Enough copy, check out the photos!
I’m so glad there are more and more production steel road bikes available now. One of which is the Tokyo Fixed Road Rocket. Steel road bikes are great for a number of reasons and I can bark about it all day but you’ve just gotta ride one to understand.
Swing through Tokyo Fixed if you’re in London and check these bikes out. If you’re not in London, you could always just look at some recent customer builds on their Flickr. Did I mention this beast has some Columbus MAX in it?

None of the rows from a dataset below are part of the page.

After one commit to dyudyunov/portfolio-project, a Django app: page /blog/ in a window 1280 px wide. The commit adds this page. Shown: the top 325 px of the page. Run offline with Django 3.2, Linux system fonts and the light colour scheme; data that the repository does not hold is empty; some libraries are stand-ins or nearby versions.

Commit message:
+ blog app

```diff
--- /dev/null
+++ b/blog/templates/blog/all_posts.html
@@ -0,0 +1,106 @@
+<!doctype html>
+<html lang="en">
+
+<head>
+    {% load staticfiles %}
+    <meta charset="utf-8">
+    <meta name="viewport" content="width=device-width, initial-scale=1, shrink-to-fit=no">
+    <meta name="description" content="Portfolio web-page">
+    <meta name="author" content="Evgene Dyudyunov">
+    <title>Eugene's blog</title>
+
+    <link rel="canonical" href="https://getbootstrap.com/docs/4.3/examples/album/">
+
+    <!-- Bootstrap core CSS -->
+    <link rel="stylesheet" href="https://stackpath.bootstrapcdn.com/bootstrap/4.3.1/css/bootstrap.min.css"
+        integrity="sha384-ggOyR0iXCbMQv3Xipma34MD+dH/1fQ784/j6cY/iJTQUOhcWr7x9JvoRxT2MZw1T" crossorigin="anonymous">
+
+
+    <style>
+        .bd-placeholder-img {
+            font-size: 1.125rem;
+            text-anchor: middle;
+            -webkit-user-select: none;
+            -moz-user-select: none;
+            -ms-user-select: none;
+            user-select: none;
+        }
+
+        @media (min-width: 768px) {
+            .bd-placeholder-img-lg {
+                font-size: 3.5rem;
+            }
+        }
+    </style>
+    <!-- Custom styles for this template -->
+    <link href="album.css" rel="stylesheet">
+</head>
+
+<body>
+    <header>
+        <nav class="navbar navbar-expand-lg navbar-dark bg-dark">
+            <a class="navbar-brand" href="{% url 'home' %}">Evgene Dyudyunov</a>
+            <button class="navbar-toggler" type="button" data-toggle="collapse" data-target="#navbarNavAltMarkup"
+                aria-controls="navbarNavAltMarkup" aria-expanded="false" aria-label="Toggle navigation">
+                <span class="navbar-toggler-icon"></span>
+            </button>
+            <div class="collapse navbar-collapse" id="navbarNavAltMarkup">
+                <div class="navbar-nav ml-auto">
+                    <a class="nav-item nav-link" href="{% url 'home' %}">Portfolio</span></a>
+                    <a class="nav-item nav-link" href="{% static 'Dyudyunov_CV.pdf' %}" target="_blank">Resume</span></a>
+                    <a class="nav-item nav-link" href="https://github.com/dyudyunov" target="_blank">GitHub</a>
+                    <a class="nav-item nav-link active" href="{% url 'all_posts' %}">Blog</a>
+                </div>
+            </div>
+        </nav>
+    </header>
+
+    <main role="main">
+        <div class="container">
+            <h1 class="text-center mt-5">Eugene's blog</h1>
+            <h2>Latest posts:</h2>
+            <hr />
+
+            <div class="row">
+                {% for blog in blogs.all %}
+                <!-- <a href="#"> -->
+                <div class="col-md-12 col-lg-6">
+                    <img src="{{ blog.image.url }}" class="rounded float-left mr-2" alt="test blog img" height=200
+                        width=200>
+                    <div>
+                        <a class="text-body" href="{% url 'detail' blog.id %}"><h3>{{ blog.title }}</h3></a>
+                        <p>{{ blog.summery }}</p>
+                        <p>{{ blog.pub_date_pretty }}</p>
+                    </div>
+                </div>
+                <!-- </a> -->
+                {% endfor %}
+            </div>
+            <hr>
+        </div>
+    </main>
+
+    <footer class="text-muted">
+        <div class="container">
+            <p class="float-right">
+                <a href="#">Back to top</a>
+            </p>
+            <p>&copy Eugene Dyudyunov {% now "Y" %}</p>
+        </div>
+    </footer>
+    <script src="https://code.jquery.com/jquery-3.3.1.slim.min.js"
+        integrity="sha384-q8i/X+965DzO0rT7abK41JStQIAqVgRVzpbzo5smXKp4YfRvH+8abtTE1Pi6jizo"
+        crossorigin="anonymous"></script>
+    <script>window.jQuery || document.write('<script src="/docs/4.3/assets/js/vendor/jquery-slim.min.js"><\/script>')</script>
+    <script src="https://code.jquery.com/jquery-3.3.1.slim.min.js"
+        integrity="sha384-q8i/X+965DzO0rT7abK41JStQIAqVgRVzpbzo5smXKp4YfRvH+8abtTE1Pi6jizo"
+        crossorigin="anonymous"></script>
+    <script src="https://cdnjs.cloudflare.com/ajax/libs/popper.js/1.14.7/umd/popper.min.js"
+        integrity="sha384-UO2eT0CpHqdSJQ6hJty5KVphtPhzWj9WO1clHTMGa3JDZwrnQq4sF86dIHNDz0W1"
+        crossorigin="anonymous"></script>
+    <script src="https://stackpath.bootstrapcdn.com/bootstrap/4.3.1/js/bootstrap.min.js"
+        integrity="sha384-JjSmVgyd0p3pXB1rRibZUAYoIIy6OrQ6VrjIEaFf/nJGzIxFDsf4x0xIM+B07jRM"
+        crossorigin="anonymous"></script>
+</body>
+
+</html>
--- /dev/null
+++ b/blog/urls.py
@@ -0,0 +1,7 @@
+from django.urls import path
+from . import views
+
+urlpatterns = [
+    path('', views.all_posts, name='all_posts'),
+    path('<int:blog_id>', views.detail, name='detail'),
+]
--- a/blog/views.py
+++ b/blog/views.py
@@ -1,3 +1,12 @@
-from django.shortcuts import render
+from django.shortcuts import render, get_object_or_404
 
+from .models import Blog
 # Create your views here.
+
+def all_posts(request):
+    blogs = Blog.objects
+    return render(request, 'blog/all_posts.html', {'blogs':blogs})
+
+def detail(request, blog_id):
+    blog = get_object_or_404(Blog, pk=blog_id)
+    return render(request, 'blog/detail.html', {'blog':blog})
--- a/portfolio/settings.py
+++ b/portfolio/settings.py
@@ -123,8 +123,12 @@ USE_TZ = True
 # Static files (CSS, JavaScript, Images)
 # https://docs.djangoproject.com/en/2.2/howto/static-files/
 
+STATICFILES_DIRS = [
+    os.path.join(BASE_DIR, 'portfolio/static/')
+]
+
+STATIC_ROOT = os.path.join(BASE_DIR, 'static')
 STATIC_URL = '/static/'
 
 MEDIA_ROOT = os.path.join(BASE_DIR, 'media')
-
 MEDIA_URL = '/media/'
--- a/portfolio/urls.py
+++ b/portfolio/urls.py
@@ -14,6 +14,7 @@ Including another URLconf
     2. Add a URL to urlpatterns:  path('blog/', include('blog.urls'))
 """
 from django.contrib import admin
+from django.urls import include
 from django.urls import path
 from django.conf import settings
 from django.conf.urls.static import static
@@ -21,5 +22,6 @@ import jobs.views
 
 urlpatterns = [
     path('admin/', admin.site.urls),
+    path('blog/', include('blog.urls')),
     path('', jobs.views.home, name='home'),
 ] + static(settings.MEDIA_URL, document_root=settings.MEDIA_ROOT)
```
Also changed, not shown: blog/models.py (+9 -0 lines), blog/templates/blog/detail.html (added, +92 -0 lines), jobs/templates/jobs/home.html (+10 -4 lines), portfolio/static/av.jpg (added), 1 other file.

Where do I even begin with this bike? At the 2011 NAHBS, I spent the afternoon with Chris Bishop, after all the madness of the show had subsided. We rode around Austin, soaked up the sun, got lunch and chatted bikes. That’s when he asked if I would want to have a road bike in the 2012 NAHBS. Of course I wanted a Bishop road bike but I was torn. Since Chris was mostly known for lugged frames, would he want to make a modern, light, fillet frame? Hell, I didn’t even know what I wanted to be honest.
But first thing’s first. I had to get fit by Chris. After the Philly Bike Expo, I headed to Baltimore with him and Tommy, where I stayed the night and got fit in the morning. We began with what I knew, my Merckx road bike and some standard body dimensions. These became our starting point. From there, we tweaked the fit based on what kind of riding I do. Everything was dialed in on the fit bike: head tube angle, fork rake, seat tube angle, etc. Chris asked what I liked and what I didn’t like.

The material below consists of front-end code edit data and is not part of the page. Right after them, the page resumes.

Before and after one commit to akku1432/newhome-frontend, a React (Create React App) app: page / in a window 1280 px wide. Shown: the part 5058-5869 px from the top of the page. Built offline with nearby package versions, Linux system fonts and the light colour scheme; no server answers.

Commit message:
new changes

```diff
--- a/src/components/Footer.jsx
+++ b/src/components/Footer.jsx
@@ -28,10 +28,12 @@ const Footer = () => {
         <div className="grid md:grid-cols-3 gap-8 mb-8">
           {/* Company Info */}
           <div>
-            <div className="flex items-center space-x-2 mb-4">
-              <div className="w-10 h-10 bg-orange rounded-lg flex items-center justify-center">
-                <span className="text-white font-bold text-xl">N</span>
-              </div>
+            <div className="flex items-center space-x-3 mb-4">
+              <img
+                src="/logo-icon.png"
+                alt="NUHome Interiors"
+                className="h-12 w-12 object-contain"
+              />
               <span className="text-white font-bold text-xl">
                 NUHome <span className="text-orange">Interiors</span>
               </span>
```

After some back and forth, we had a geometry and finally, a tubing selection: the downtube and chain stays are Columbus Spirit. The head tube is True Temper OX Platinum, Seat tube NOS Columbus MAX, seat stays, top tube are Dedacciai Zero. I wanted the bike as light as possible but not getting into weight weenie status so we went with an ENVE cockpit and a ENVE 1.0 fork, along with an ENVE post, which was made in the States a week before the show! Other tidbits include a Chris King No-Threadset headset and a Fizik Kurve saddle.
Since I love SRAM, a mix of Force and Red was used (not showing the Red Cassette) but I’m most stoked on the wheels. I went with Pewter Chris King R45s laced with Sapim spokes to HED Belgium Rims. Tommy built the wheels with CX Rays up front and Race spokes on the rear. But the frame is what makes the bike. Chris went to town on every single detail here. The cable stops were machined, the replacable, 7075 Paragon drop outs were machined, the pressfit 30 BB shell was hand filed and the fillet construction is pristine. So pristine that it won best fillet construction at the 2012 NAHBS. To top it off, Bryan at Fresh Frame and Tommy concocted one killer paint job, using my logo colors and my love for chevrons as a precedent.

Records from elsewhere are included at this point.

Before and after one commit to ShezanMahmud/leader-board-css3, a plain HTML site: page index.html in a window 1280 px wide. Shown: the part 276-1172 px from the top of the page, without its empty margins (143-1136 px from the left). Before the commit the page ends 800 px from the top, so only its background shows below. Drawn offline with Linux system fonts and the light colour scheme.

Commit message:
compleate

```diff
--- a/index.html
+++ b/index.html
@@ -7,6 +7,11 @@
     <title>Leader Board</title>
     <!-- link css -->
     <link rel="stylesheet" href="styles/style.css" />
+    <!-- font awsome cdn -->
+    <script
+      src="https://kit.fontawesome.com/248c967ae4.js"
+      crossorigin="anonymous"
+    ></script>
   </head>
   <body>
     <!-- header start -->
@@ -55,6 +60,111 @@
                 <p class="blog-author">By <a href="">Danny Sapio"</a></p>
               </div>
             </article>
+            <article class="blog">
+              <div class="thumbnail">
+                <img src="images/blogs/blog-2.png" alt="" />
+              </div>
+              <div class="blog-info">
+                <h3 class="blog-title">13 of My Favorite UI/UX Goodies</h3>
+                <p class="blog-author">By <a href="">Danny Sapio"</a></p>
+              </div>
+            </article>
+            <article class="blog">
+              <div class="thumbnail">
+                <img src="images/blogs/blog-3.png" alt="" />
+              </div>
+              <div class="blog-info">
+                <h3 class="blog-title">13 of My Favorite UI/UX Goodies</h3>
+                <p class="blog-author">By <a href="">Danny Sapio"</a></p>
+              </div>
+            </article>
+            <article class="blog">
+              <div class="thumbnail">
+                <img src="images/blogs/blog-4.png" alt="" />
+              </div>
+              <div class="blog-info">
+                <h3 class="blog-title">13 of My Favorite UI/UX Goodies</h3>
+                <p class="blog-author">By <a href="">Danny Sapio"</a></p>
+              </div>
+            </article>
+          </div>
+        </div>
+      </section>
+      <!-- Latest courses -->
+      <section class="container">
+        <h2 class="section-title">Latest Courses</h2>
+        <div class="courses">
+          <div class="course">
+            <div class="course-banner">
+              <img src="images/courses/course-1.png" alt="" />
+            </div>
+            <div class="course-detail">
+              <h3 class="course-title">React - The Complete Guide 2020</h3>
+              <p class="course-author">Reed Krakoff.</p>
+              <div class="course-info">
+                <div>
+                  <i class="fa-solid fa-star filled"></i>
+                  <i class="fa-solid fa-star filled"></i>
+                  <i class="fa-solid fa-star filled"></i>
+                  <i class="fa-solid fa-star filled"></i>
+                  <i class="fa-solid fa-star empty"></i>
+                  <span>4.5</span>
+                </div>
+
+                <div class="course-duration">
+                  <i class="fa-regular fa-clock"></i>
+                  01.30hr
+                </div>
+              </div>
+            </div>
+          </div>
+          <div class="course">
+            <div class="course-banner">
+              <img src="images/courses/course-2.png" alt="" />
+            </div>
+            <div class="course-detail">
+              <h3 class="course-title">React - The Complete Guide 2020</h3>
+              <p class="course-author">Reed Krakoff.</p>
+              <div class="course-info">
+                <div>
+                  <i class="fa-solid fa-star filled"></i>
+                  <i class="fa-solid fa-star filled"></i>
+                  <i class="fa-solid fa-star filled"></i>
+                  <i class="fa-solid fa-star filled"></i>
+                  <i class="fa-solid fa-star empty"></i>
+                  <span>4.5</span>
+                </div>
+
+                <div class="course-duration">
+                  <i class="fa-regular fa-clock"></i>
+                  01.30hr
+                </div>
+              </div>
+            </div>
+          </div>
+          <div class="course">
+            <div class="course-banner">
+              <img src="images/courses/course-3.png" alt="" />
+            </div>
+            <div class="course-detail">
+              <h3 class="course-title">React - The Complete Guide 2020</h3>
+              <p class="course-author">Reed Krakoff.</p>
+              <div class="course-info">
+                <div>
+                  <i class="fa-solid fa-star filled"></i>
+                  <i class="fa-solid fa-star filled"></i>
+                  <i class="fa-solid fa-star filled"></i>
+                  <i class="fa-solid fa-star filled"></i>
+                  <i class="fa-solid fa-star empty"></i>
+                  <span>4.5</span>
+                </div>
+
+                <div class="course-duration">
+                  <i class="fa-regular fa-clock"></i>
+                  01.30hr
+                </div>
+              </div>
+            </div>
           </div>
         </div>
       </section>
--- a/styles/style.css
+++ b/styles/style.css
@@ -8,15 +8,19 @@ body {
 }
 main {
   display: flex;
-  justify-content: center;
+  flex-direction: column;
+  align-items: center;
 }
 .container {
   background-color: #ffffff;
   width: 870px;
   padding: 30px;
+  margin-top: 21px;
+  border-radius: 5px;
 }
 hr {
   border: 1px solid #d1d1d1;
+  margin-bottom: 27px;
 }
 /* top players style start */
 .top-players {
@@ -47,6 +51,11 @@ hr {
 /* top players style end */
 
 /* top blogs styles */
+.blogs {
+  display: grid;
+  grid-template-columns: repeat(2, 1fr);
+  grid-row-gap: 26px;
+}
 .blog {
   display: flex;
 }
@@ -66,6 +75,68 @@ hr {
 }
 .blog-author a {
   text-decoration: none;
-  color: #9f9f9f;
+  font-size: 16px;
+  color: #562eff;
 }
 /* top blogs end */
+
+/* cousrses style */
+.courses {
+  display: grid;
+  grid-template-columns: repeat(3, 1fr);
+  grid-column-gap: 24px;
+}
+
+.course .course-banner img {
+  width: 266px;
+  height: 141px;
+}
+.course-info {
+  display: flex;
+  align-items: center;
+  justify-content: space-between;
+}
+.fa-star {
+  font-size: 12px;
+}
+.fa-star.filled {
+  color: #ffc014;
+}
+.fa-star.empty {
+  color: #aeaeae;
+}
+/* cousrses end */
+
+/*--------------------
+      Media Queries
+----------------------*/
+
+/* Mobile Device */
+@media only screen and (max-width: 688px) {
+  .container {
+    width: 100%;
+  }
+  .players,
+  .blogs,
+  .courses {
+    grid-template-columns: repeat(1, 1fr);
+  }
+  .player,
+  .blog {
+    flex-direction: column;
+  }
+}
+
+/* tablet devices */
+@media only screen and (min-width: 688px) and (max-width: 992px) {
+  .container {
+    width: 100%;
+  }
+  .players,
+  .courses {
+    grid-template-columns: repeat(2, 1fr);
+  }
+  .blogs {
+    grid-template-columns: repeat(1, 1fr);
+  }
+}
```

There, enough talking, check out the Gallery by clicking the above photo or click here to open a new tab.
Chris Bishop cleaned up shop at the 2012 NAHBS with a trinity of gorgeous frames. He won best fillet construction, best lugged construction and this frame brought home the best steel bike. That’s the second year in a row that he’s won that for a track bike and this one isn’t messing around. There’s nothing to hide here. Each builder was urged to bring an unpainted bike for this years show, prompting Chris to complete this frame rather quickly.
This haste doesn’t show in his craftsmanship however, as each 1970’s Prugnat pressed lug was painstakingly carved and reshaped with brass. The bottom bracket was hand carved, the track ends drilled, fork crown shaped and when he completed everything, nothing but classic track geometry was left. Steep angles, tight clearances and a complete Dura Ace 10-Pitch group set this apart from the rest. I had the pleasure of photographing it in an back alley on the final day of the show. See so yourself in the Gallery below, or perhaps you’d like to buy it? Check the details out below.